Shekhawat in poll panel surprises many

first_imgThe appointment of Union Minister of State Gajendra Singh Shekhawat as the convenor of the BJP’’ election management committee for the Rajasthan Assembly polls has sprung surprise in the political circles here. Mr. Shekhawat had earlier lost out the race for the BJP State president after Chief Minister Vasundhara Raje’s resistance.Saini to head panelBJP president Amit Shah announced the 16-member panel’s appointment in New Delhi on Thursday amid speculations that the party’s central leadership does not want to give a free hand to Ms. Raje in the selection of candidates, orgnisational matters and monitoring of electoral strategies. BJP State chief Madan Lal Saini will head the committee, which has Ms. Raje as one of its members.Differences between Ms. Raje and Mr. Shah had reportedly delayed the appointment of new BJP State president by three months after Ms. Raje’s confidant Ashok Parnami resigned following the party’s defeat in by-elections to one Assembly and two Lok Sabha constituencies earlier this year. ‘Social engineering’ Though the BJP has attempted to carry out “social engineering” by including the communities such as Rajputs, Jats and Meghwals in the committee, the party faces a tough task of getting the votes of these caste groups in the upcoming Assembly election. The occasional display of divisions within the party also remains a major issue to be tackled by the senior BJP leaders.According to the political observers, the appointment of Mr. Shekhawat, who is Lok Sabha MP from Jodhpur, may help resolve hostility against BJP among certain sections in the Marwar region. However, his uneasy relations with Ms. Raje may affect smooth functioning of the committee.last_img read more

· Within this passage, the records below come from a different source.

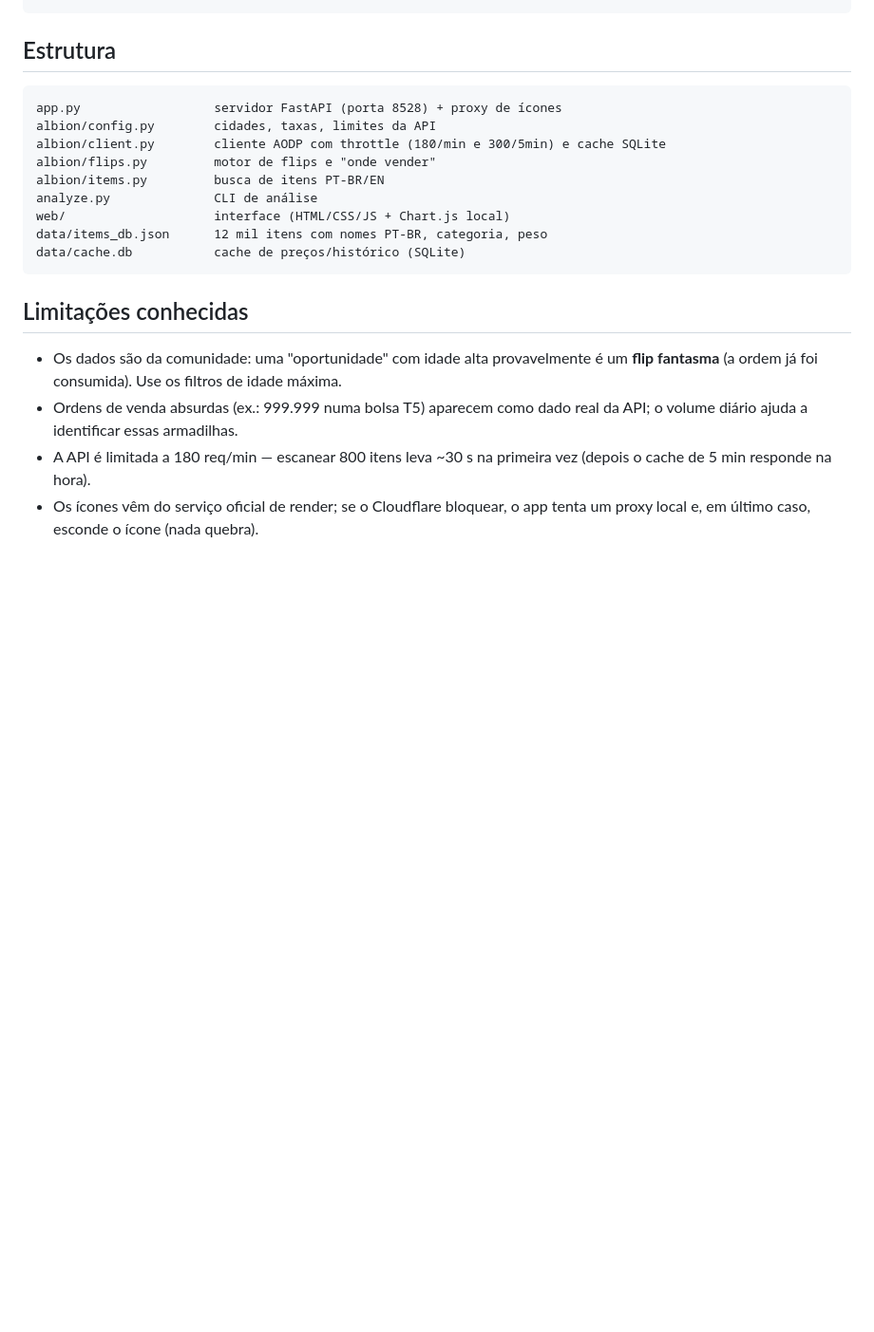
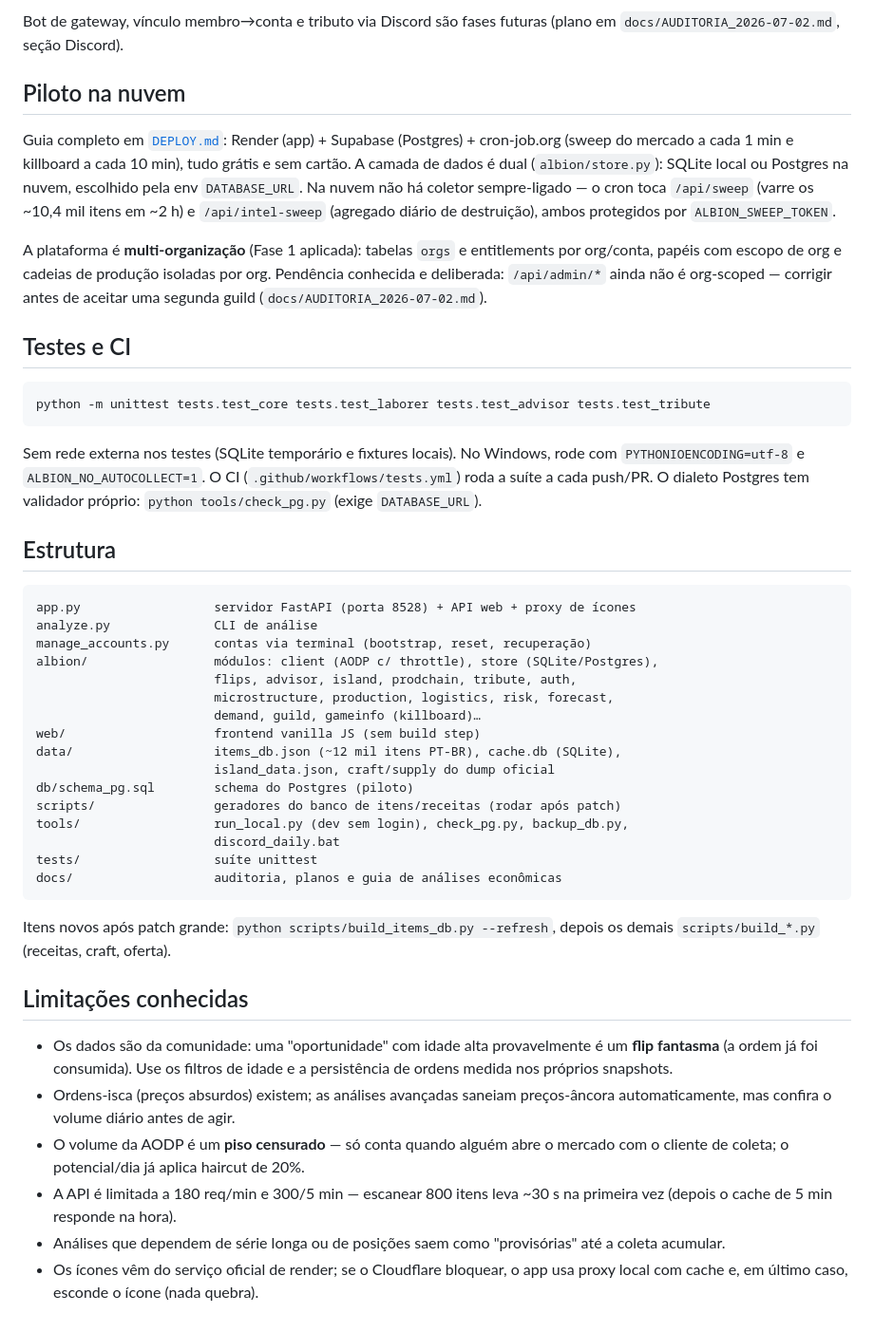
Before and after one commit to thellmgolem-hub/mercado-albion, a Markdown page: README.md, the part around one of its changes. Shown at 95% size. GitHub-like rendering; blank space fills up the shorter version.

````diff
--- a/README.md
+++ b/README.md
@@ -178,25 +94,69 @@ python scripts/build_items_db.py --refresh
+Bot de gateway, vínculo membro→conta e tributo via Discord são fases futuras
+(plano em `docs/AUDITORIA_2026-07-02.md`, seção Discord).
+
+## Piloto na nuvem
+
+Guia completo em [`DEPLOY.md`](DEPLOY.md): Render (app) + Supabase (Postgres) +
+cron-job.org (sweep do mercado a cada 1 min e killboard a cada 10 min), tudo
+grátis e sem cartão. A camada de dados é dual (`albion/store.py`): SQLite local
+ou Postgres na nuvem, escolhido pela env `DATABASE_URL`. Na nuvem não há coletor
+sempre-ligado — o cron toca `/api/sweep` (varre os ~10,4 mil itens em ~2 h) e
+`/api/intel-sweep` (agregado diário de destruição), ambos protegidos por
+`ALBION_SWEEP_TOKEN`.
+
+A plataforma é **multi-organização** (Fase 1 aplicada): tabelas `orgs` e
+entitlements por org/conta, papéis com escopo de org e cadeias de produção
+isoladas por org. Pendência conhecida e deliberada: `/api/admin/*` ainda não é
+org-scoped — corrigir antes de aceitar uma segunda guild
+(`docs/AUDITORIA_2026-07-02.md`).
+
+## Testes e CI
+
+```
+python -m unittest tests.test_core tests.test_laborer tests.test_advisor tests.test_tribute
+```
+
+Sem rede externa nos testes (SQLite temporário e fixtures locais). No Windows,
+rode com `PYTHONIOENCODING=utf-8` e `ALBION_NO_AUTOCOLLECT=1`. O CI
+(`.github/workflows/tests.yml`) roda a suíte a cada push/PR. O dialeto Postgres
+tem validador próprio: `python tools/check_pg.py` (exige `DATABASE_URL`).
 
 ## Estrutura
 
 ```
-app.py                  servidor FastAPI (porta 8528) + proxy de ícones
-albion/config.py        cidades, taxas, limites da API
-albion/client.py        cliente AODP com throttle (180/min e 300/5min) e cache SQLite
-albion/flips.py         motor de flips e "onde vender"
-albion/items.py         busca de itens PT-BR/EN
+app.py                  servidor FastAPI (porta 8528) + API web + proxy de ícones
 analyze.py              CLI de análise
-web/                    interface (HTML/CSS/JS + Chart.js local)
-data/items_db.json      12 mil itens com nomes PT-BR, categoria, peso
-data/cache.db           cache de preços/histórico (SQLite)
+manage_accounts.py      contas via terminal (bootstrap, reset, recuperação)
+albion/                 módulos: client (AODP c/ throttle), store (SQLite/Postgres),
+                        flips, advisor, island, prodchain, tribute, auth,
+                        microstructure, production, logistics, risk, forecast,
+                        demand, guild, gameinfo (killboard)…
+web/                    frontend vanilla JS (sem build step)
+data/                   items_db.json (~12 mil itens PT-BR), cache.db (SQLite),
+                        island_data.json, craft/supply do dump oficial
+db/schema_pg.sql        schema do Postgres (piloto)
+scripts/                geradores do banco de itens/receitas (rodar após patch)
+tools/                  run_local.py (dev sem login), check_pg.py, backup_db.py,
+                        discord_daily.bat
+tests/                  suíte unittest
+docs/                   auditoria, planos e guia de análises econômicas
 ```
+
+Itens novos após patch grande: `python scripts/build_items_db.py --refresh`,
+depois os demais `scripts/build_*.py` (receitas, craft, oferta).
 
 ## Limitações conhecidas
 
 - Os dados são da comunidade: uma "oportunidade" com idade alta provavelmente é
-  um **flip fantasma** (a ordem já foi consumida). Use os filtros de idade máxima.
-- Ordens de venda absurdas (ex.: 999.999 numa bolsa T5) aparecem como dado real
-  da API; o volume diário ajuda a identificar essas armadilhas.
-- A API é limitada a 180 req/min — escanear 800 itens leva ~30 s na primeira vez
-  (depois o cache de 5 min responde na hora).
+  um **flip fantasma** (a ordem já foi consumida). Use os filtros de idade e a
+  persistência de ordens medida nos próprios snapshots.
+- Ordens-isca (preços absurdos) existem; as análises avançadas saneiam
+  preços-âncora automaticamente, mas confira o volume diário antes de agir.
+- O volume da AODP é um **piso censurado** — só conta quando alguém abre o
+  mercado com o cliente de coleta; o potencial/dia já aplica haircut de 20%.
+- A API é limitada a 180 req/min e 300/5 min — escanear 800 itens leva ~30 s na
+  primeira vez (depois o cache de 5 min responde na hora).
+- Análises que dependem de série longa ou de posições saem como "provisórias"
+  até a coleta acumular.
 - Os ícones vêm do serviço oficial de render; se o Cloudflare bloquear, o app
-  tenta um proxy local e, em último caso, esconde o ícone (nada quebra).
+  usa proxy local com cache e, em último caso, esconde o ícone (nada quebra).
````
Also changed, not shown: other parts of README.md (+68 -152 lines).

Dalit youth tortured over tractor loan

first_imgAfter Pilkhuwa, one more case of alleged custodial torture has come to light from western Uttar Pradesh. A 27-year-old Dalit man was allegedly tortured by policemen when his father failed to pay the instalments of a loan on a tractor in Pahasu area of Bulandshahr. The incident happened on September 27 but the FIR was registered on Friday after the State SC/ST Commission took note of the incident and directed the police to book the three accused policemen.In the FIR, Pramod said that his father bought a tractor by mortgaging a piece of land but started defaulting on payments. Fearing action, he ran away with the tractor three months ago. “On September 27, I was picked up by policemen from my field and was locked up in the police station where I was flogged brutally. I was sedated and tortured for three days.”Pramod said he met senior police officers but when nobody responded, he approached the SC/ST Commission. According to sources, a local politician could be involved in the case.Bulandshahar SSP said an FIR had been lodged against S-I Rajeev Kumar Gaur and Constables Sheel Kumar and Babloo.last_img read more